The Effects of Gravity-don't let it get you down!

GravityAs Pilates instructors we love to analyse movement through muscle and joint action, to assess restrictions and compensations and use our findings to help exercise prescription. In analysing movement we must consider the relationship of the movement to gravity. In Matwork the main source of external resistance is gravity, unlike the Studio Equipment where resistance comes from springs. So to explain, if the joint moves against gravity then the muscle group that causes the action will work concentrically (shortening as they generate force). If the movement follows the same direction as gravity then the muscle group that has the opposite action will contract eccentrically (lengthen as they generate force).

For example, The Roll Up. Roll up

In the first phase, as the spine flexes to roll up, it moves against gravity therefore the rectus abdominus and hip flexors contract concentrically, whereas in the second phase as the spine returns to the mat it moves in the same direction as gravity so the rectus abdominus and hip flexors work eccentrically controlling the movement.

Changes in the relationship to gravity means changes to muscles functioning. For example, moving from a supine position to standing as in the The Push Up where the first phase is the roll down.
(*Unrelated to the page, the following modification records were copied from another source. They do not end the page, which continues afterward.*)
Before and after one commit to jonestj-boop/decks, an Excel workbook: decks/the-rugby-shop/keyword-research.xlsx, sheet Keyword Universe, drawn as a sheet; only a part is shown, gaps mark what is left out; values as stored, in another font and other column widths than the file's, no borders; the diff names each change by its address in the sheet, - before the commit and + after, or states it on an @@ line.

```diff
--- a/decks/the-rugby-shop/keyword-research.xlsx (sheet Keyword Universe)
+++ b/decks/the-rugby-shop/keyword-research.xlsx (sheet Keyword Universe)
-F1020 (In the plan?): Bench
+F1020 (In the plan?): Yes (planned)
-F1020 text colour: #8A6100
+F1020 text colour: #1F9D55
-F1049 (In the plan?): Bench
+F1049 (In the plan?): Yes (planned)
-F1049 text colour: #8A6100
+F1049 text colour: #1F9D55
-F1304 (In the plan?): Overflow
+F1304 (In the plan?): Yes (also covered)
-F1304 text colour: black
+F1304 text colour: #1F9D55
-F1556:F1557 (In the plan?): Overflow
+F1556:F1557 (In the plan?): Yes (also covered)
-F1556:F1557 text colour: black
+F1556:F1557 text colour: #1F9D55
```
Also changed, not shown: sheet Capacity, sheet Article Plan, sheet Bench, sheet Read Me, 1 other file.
Here as the spine flexes forwards caused by gravity, it is the back extensors which are contracting eccentrically to control the movement not the rectus abdominus, and then contracting concentrically as the spine returns to standing.

Many of the Matwork moves are complex and so the effects of gravity during the movements will produce different types of contraction and muscular emphasis. The Roll Over illustrates these changes perfectly as we consider the leg movement.

Roll Over

To lift the legs up to ceiling the hip flexors work concentrically but as they pass the vertical position gravity will cause the hip flexion so the hip extensors are used to control the leg position. On the return, once the pelvis is on the mat, gravity creates the hip extension to lower the legs and so the hip flexors work eccentrically to control the lowering.

When analysing Pilates movement always try to consider this fundamental relationship between the key body segments and gravity at each phase of movement. Try now to analyse Hip Twist- let me know if you have any questions!

Posted on September 3, 2013 and filed under The Anatomy of Pilates.